Tree Surgery & Forestry Contracting – Summer 2016
Forestry & Arboricultural skill course, whilst an important foundation are only the start of the learning process, which is developed and supplemented over time in years of contracting. Over the summer I’ve completed a range of commercial jobs, some of which are outlined below with key learning points identified.
Scots Pine takedown and selected lateral reduction
An existing client contacted us earlier in the year following some storm damage to a scots pine, one of two growing together in the far right corner of the garden, overhanging three properties. Part of the top of the nearer tree had snapped out and had damaged fences below, and partly ended up in his neighbor’s decked seating area.

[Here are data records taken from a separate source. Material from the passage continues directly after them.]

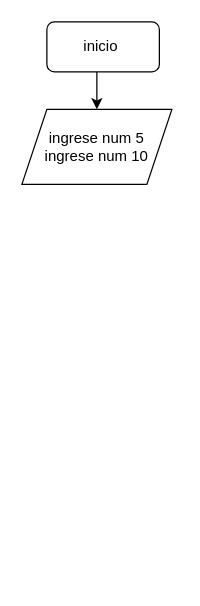
The draw.io diagram Untitled Diagram.drawio in edgarcaballeroh/clase2, before the edit. Source tidied: cells renumbered, new cells numbered last; positions are measured from the earlier drawing's top-left corner, leaving out a move shared by most shapes. Both pictures are drawn from the tidied source at 125%, with x=0, y=0 at pixel (21, 21).
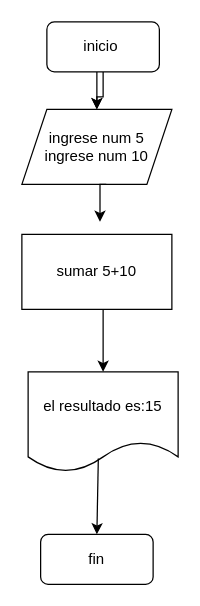
The same page after the edit.

Change to the diagram source:
```diff
@@
 <mxGraphModel>
   <root>
     <mxCell id="0" />
     <mxCell id="1" parent="0" />
+    <mxCell id="5" style="edgeStyle=orthogonalEdgeStyle;rounded=0;jettySize=auto;html=1;" parent="1" edge="1" source="2" target="4">
+      <mxGeometry relative="1" as="geometry" />
+    </mxCell>
     <mxCell id="2" value="inicio&amp;nbsp;" style="rounded=1;whiteSpace=wrap;html=1;" parent="1" vertex="1">
       <mxGeometry x="20" width="90" height="40" as="geometry" />
     </mxCell>
     <mxCell id="3" style="endArrow=classic;html=1;" parent="1" edge="1">
       <mxGeometry relative="1" as="geometry">
         <mxPoint x="60" y="40" as="sourcePoint" />
         <mxPoint x="60" y="70" as="targetPoint" />
       </mxGeometry>
     </mxCell>
     <mxCell id="4" value="ingrese num 5&lt;br&gt;ingrese num 10" style="shape=parallelogram;perimeter=parallelogramPerimeter;whiteSpace=wrap;html=1;fixedSize=1;" parent="1" vertex="1">
       <mxGeometry y="70" width="120" height="60" as="geometry" />
     </mxCell>
+    <mxCell id="6" value="sumar 5+10" style="rounded=0;whiteSpace=wrap;html=1;" parent="1" vertex="1">
+      <mxGeometry y="170" width="120" height="60" as="geometry" />
+    </mxCell>
+    <mxCell id="7" value="el resultado es:15" style="shape=document;whiteSpace=wrap;html=1;boundedLbl=1;" parent="1" vertex="1">
+      <mxGeometry x="5" y="280" width="120" height="80" as="geometry" />
+    </mxCell>
+    <mxCell id="8" value="fin" style="rounded=1;whiteSpace=wrap;html=1;" parent="1" vertex="1">
+      <mxGeometry x="15" y="410" width="90" height="40" as="geometry" />
+    </mxCell>
+    <mxCell id="9" style="edgeStyle=orthogonalEdgeStyle;rounded=0;orthogonalLoop=1;jettySize=auto;html=1;" parent="1" edge="1">
+      <mxGeometry relative="1" as="geometry">
+        <mxPoint x="67.5" y="130" as="sourcePoint" />
+        <mxPoint x="62.5" y="160" as="targetPoint" />
+      </mxGeometry>
+    </mxCell>
+    <mxCell id="10" style="endArrow=classic;html=1;entryX=0.5;entryY=0;entryDx=0;entryDy=0;" parent="1" edge="1" target="7">
+      <mxGeometry relative="1" as="geometry">
+        <mxPoint x="65" y="230" as="sourcePoint" />
+      </mxGeometry>
+    </mxCell>
+    <mxCell id="11" style="endArrow=classic;html=1;entryX=0.5;entryY=0;entryDx=0;entryDy=0;exitX=0.468;exitY=0.867;exitDx=0;exitDy=0;exitPerimeter=0;" parent="1" edge="1" source="7">
+      <mxGeometry relative="1" as="geometry">
+        <mxPoint x="60" y="410" as="targetPoint" />
+      </mxGeometry>
+    </mxCell>
   </root>
 </mxGraphModel>
```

Upon inspection I recommended that the trees be removed due to the size of the torn out section likely to lead to decay on the main stem of the first tree and the furthest one had a couple of defects including a large hazard beam, plus the trees had grown together and managing one without the other was not a sensible option.
Since the trees were covered by a group Tree Preservation Order I completed the application forms and submitted them, we got approval for the works several weeks later. At this time I also considered the best way to complete the work, in terms of safety and efficiency. Provided that taller tree was safe to climb this would offer high anchor points and a sensible drop zone for the branch material. Larger stem wood could be rigged and then free falled as a cushion developed. MEWP access was poor, limiting the size of the machine we could deploy, making a safe position away from the base of the trees a non starter. This would have meant micro size sections being cut and dropped.

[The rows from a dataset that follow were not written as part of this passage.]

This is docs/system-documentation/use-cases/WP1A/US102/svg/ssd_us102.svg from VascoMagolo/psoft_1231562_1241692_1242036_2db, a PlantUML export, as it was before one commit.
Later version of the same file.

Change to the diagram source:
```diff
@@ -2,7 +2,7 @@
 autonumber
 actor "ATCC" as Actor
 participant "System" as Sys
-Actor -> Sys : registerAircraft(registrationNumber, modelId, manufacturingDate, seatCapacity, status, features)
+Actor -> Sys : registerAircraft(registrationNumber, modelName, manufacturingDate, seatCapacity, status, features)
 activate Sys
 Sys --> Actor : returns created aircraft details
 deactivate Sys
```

On the day set for the job I arrived early and completed the SSRA document and later briefed the crew on the main points as well as the check list from the rigging research. We had a set of green weight log tables to refer to. I set a throwline high in the first tree, which was pull tested from a safe distance, and then set up an access SRT system it was slightly overhanging in free space and it allowed a large amount of base ivy to be bypassed. This left us with a rescue line in the tree at all times through the day.
The rigging set up consisted of our GRCS initially set up with a 16mm tuefelberger Sirius line which was run later in parallel to a 14mm English braids rigging line, this allowed more efficiency rigging the furthers part of the second tree, as the lines had to be hauled back after each lower, and some of the cutting positions were extreme.
Throwline, pull test, SRT access, zigzag work positioning
Electric saw for remaining branch removal